Formulation trials with Ibuprofen DC100 for direct compression
Before getting into the formulation trials with Ibuprofen, let’s have a look on the global importance of Ibuprofen. Indeed, Ibuprofen is a popular drug for treating for treating fever, pain or inflammation. In numbers the global Ibuprofen market is about USD573 million  with a steady rise and a CAGR of 4.8% . Generally, the drug uptake might be realized intravenously or orally. Keeping the oral uptake in focus, formulations of marketed products describe dosage forms, such as tablets, capsules, sachets or stick packs. By a matter of fact, most formulations are processed through compaction and compression of the drug in the solid dosage form. This is actually where Ibuprofen shows the main issue. Compression of Ibuprofen demands sophisticated treatment of the drug to achieve compressibility. Hence, long compression cycles are critical as the drug tends to stick after a while due to the low melting point and especially with using low compression forces leads into problems.
A simple attempt …
So, a simple attempt might obviously solve this issue. By granulating Ibuprofen, the drug is transferred into a novel physical form. Consequently, IPC Process-Center GmbH & Co. KG (Dresden/Germany) developed a granulation process on patented technology which allows granulation without further excipients. Thus, the chemical properties of Ibuprofen are not only unchanged – the new granule Ibuprofen DC100 can even be used to substitute conventional Ibuprofen in respective formulations while keeping the registered composition in the outer phase. Furthermore, granules are by nature better applicable for coating and layering processes with further excipients. Resultingly, this allows simplified taste-masking and targeted drug release profiles. A deeper insight into higher efficiency of production processed can be found in further application notes.
Ibuprofen shows stickiness behavior which stresses the compression process in tableting. Take the granulated Ibuprofen DC100 and get rid of that. It will also simplify further coating and layering.
Formulation trials with Ibuprofen
Let’s now compare tablet formulations of Ibuprofen and the granulated form of the drug, illustrated by Ibuprofen DC100. Thereby, a focus will be set on the compression runs, which turned out to be an issue of the conventional drug.
First, formulation 1 is an Ibuprofen common formulation including Microcrystalline Cellulose (MCC), Silica (SiO2), Magnesium Stearate (Mg Stearate) and a disintegrant. The composition can be found in table 1. Second, formulation 2 is based on the granulated form of the drug Ibuprofen DC100, employing MCC, SiO2, Mg Stearate and a disintegrant. As a result, both formulations will result in a tablet of about 250 mg in weight.

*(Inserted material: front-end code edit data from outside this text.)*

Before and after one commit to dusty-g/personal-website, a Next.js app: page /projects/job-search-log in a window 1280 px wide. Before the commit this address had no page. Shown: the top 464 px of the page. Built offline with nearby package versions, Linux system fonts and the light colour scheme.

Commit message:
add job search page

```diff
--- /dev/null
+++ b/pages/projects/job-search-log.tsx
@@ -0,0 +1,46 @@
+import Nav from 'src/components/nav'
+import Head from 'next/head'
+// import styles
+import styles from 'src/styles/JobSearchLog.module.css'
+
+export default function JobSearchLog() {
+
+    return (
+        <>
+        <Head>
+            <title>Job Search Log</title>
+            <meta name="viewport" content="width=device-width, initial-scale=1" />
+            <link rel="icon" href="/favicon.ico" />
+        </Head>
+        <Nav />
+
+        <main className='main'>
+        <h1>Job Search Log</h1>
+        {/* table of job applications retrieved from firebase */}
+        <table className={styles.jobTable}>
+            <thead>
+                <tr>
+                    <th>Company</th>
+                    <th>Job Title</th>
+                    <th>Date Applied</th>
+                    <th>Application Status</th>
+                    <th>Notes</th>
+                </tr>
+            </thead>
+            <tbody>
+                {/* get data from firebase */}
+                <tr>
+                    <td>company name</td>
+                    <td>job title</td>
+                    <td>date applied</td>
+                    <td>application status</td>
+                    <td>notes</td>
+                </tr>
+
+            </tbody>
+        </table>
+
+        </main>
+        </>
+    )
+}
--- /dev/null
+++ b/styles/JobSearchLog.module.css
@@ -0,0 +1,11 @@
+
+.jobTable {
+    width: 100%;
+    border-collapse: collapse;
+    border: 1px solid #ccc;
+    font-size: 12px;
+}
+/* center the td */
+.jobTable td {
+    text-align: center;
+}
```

|Ibuprofen common formulation including MCC/SiO2/disintegrant
Table 1: formulation 1 based on conventional Ibuprofen.
Table 2: formulation 2 based on granulated Ibuprofen DC100.
Compression runs were conducted on both formulations. The results on the tablet mass, compression force fluctuation and crushing strength differ whereas formulation 2 clearly shows the better performance. In the same way, formulation 2 exhibits a lower compression force fluctuation and a lower crushing strength compared to formulation 1. In like manner the stickiness to the punch was investigated over a certain time frame. The conventional Ibuprofen in formulation 1 was observed for 5.5 hours and shows an increasing stickiness. After 5.5 hours the process was stopped. However, the granules from Ibuprofen DC100 in formulation 2 do not show any stickiness to the punch even after 10 hours. So, what is the effect of the obviously distinguishable stickiness character of both formulations?
|Tablet mass, S_rel (%)
|0.9 – 1.4
|0.4 – 0.8
|Compression force fluctuation
|Crushing strength, S_rel (%)
|Sticking to punch
|Increasing, process stopped after 5.5 hours
|no (after 10 h)
Table 3: Parameters of the compression runs.
Surface properties of Ibuprofen tablets
Shedding some light on the tablets’ surface, a more pronounced roughness is noted for formulation 1. Due to the absence of stickiness in formulation 2, the latter tablet’s surface seems more homogeneous with a clear and even structure. For instance, figure 1 shows the rough surface of formulation 1 on the left side, and the smooth surface of formulation 2 on the right side. Conversely, the punches carry more material when used for formulations 1 than for formulation 2. Obviously, there is a quality problem which might cause a lower yield of production due to a defective surface structure.
Finally, formulation trials with Ibuprofen DC100 for direct compression had been performed.
Apart from this study, formulations based on conventional Ibuprofen drug still make up most of the marketed products. Not only to point out further formulations options towards new and easier attempts, but also to emphasis the advantages of granulated drugs, the processing characteristics are investigated.
Especially, granulated Ibuprofen DC100 – as a different physical form of that drug – allows easier compression in production cycles. Thus, it avoids main drug issues such as stickiness during compression. Above all it might reduce loss in yield. Therefore, Ibuprofen DC100 might turn out to be the better drug for oral formulations.